The St. Paul police union president blasted Chief Todd Axtell on Friday for revealing details about a case that led to the firing of five officers this week, saying the chief had violated state law.
At a news conference at the offices of the St. Paul Police Federation, Paul Kuntz, federation president, said “the facts of these cases are far, far different” from what Axtell described.
“The chief should know better,” Kuntz said. “He has given an incomplete and false narrative, forcing the media to fill in the blanks.”
Axtell announced the firing of the five officers Thursday, but did not name them or give details of the related case, other than to say they failed to intervene in an assault last year and that their actions involved “a violation of trust, deceit and significant policy violation.” Internal affairs records identified the five fired officers as Nicholas Grundei, Robert Luna, Christopher Rhoades, Nathan Smith and Jordan Wild.
A source familiar with the case told the Star Tribune that the altercation resulted in felony charges against ex-St. Paul officer Tou Cha, who is accused of beating another man with a baton at an East Side bar he owns last summer.
Federation attorney Chris Wachtler said in an interview that he expected the union to file a grievance next week. Kuntz also said the administration confirmed the names of officers involved to the news media “in violation of state law.” He did not say whether the union would pursue litigation and did not take questions from reporters.
In a statement Friday afternoon, Axtell called Kuntz’s statements “untrue allegations.”

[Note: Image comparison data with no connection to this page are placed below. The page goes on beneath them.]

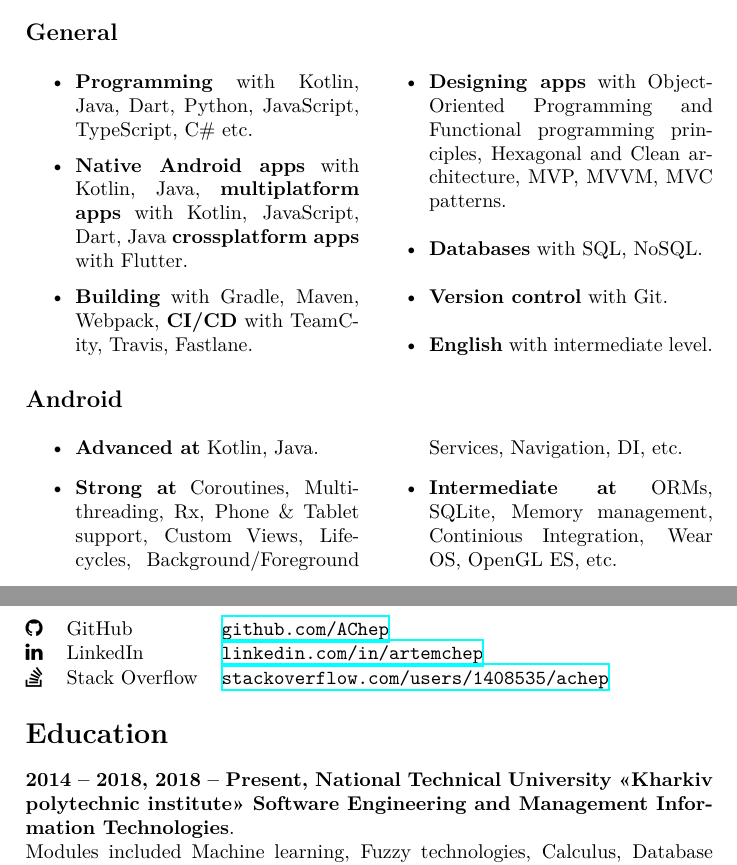
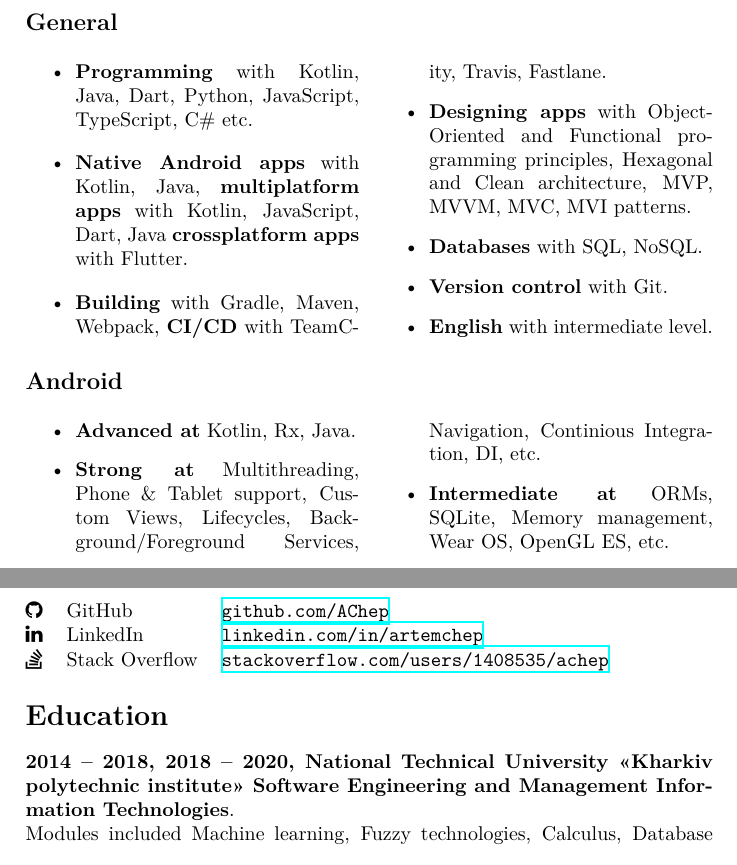
Before and after one commit to AChep/cv-latex, a LaTeX CV (cv.tex): two parts of pages 1 and 4 of 4, joined at a grey line, cut so that both start at the same text. Compiled offline with XeLaTeX.

Commit message:
Update skills / education

```diff
--- a/cv.tex
+++ b/cv.tex
@@ -38,7 +38,7 @@
 		\item \textbf{Programming} with Kotlin, Java, Dart, Python, JavaScript, TypeScript, C\# etc.
 		\item \textbf{Native Android apps} with Kotlin, Java, \textbf{multiplatform apps} with Kotlin, JavaScript, Dart, Java \textbf{crossplatform apps} with Flutter.
 		\item \textbf{Building} with Gradle, Maven, Webpack, \textbf{CI/CD} with TeamCity, Travis, Fastlane.
-		\item \textbf{Designing apps} with Object-Oriented Programming and Functional programming principles, Hexagonal and Clean architecture, MVP, MVVM, MVC patterns.
+		\item \textbf{Designing apps} with Object-Oriented and Functional programming principles, Hexagonal and Clean architecture, MVP, MVVM, MVC, MVI patterns.
 		\item \textbf{Databases} with SQL, NoSQL.
 		\item \textbf{Version control} with Git.
 		\item \textbf{English} with intermediate level.
@@ -47,9 +47,9 @@
 	\subsection*{Android}
 	\begin{multicols}{2}
 	\begin{itemize}
-		\item \textbf{Advanced at} Kotlin, Java.
-		\item \textbf{Strong at} Coroutines, Multithreading, Rx, Phone \& Tablet support, Custom Views, Lifecycles, Background/Foreground Services, Navigation, DI, etc.
-		\item \textbf{Intermediate at} ORMs, SQLite, Memory management, Continious Integration, Wear OS, OpenGL ES, etc.
+		\item \textbf{Advanced at} Kotlin, Rx, Java.
+		\item \textbf{Strong at} Multithreading, Phone \& Tablet support, Custom Views, Lifecycles, Background/Foreground Services, Navigation, Continious Integration, DI, etc.
+		\item \textbf{Intermediate at} ORMs, SQLite, Memory management, Wear OS, OpenGL ES, etc.
 	\end{itemize}
 	\end{multicols}
 
@@ -127,7 +127,7 @@
 	\end{tabular}
 
 	\section*{Education}
-	\textbf{2014 -- 2018, 2018 -- Present, National Technical University <<Kharkiv polytechnic institute>> Software Engineering and Management Information Technologies}. \\
+	\textbf{2014 -- 2018, 2018 -- 2020, National Technical University <<Kharkiv polytechnic institute>> Software Engineering and Management Information Technologies}. \\
 	Modules included Machine learning, Fuzzy technologies, Calculus, Database modeling, Software testing, Software analysis and modeling, Requirements analysis etc.
 
 	\section*{Experience}
```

“We will not let this distract us from continuing to do our jobs with integrity, purpose and a commitment to the community and our officers,” Axtell said. “I look forward to hearing the Federation’s position on this matter once they have taken the initiative to request and review the investigative files.”
Wild was one of two officers who fatally shot a 28-year-old man after a 2017 domestic dispute. He was not charged.
Investigation still open
Axtell repeatedly said Thursday that state law prevented him from providing details of what led up to the firings but said he learned about the situation last summer.
An investigation by the police department’s Internal Affairs unit began after the city’s human rights department received an online complaint of officer misconduct. It remains open, according to department spokesman Steve Linders.
According to a criminal complaint filed late last year in Ramsey County District Court, officers initially responded to and dispersed a fight on June 17, 2018, at Checkerbar Food & Liquor, a bar that Cha owns in the 900 block of Arcade Street, and the officers were still there when another fight began.
The five fired officers were the first of 11 to arrive at the scene about 10 p.m. on June 17, according to a report obtained through a public records request.
Linders said officers responded to a “relatively large” disturbance, and the number of officers involved reflected the number of people on hand.
The report lists two suspects, though only Cha was arrested and charged, Linders said. The criminal complaint says a man dressed in all white struck the victim with his fists before Cha began to beat him.
Also named in the report are the now 25-year-old victim and a woman listed as his “parent/guardian.” Neither could be reached for comment.
Cha, 50, faces three felony assault charges. The victim, who is identified in court documents as “SV,” was hospitalized with a concussion and “significant lacerations” on his head requiring 24 staples, according to the criminal complaint.
Cha was a St. Paul police officer for 11 years.
He resigned in 2005 after pleading guilty to lending out his service pistol, which was then used to shoot up the home of a Hmong leader.
A troubled bar
St. Paul police visited the location dozens of times before the night in question.
Records show officers visited the restaurant and bar nearly 100 times — while working off-duty, on proactive visits or to respond to calls ranging from disorderly conduct to assault — between Jan. 1, 2017 and Jan. 1, 2019, including several times in the days before and after the event that led to the five officers’ firing.
Neighbors say the bar is an ongoing problem.
The city’s Department of Safety and Inspections has received complaints about the business from residents fed up with drunk patrons pouring onto the street at closing time, and neighbors interviewed by the Star Tribune on Friday described late-night fights outside the bar.
“Every time I come here, I see something going on,” said Darien Mellette, 18, who visits her mother at her apartment nearby.
Jason Brown, 51, has a first-floor apartment close by and said he plans to move, partly because of the bar. He said one of his apartment windows and a window at the apartment next door were both broken by people leaving the bar.
“There have been too many fights,” he said.
An employee at the bar said Friday that Cha, the owner, was not there and was also not talking to reporters.
Jack Rice, the St. Paul attorney representing Cha, declined to comment on the allegations against his client.
Staff writer James Walsh contributed to this report.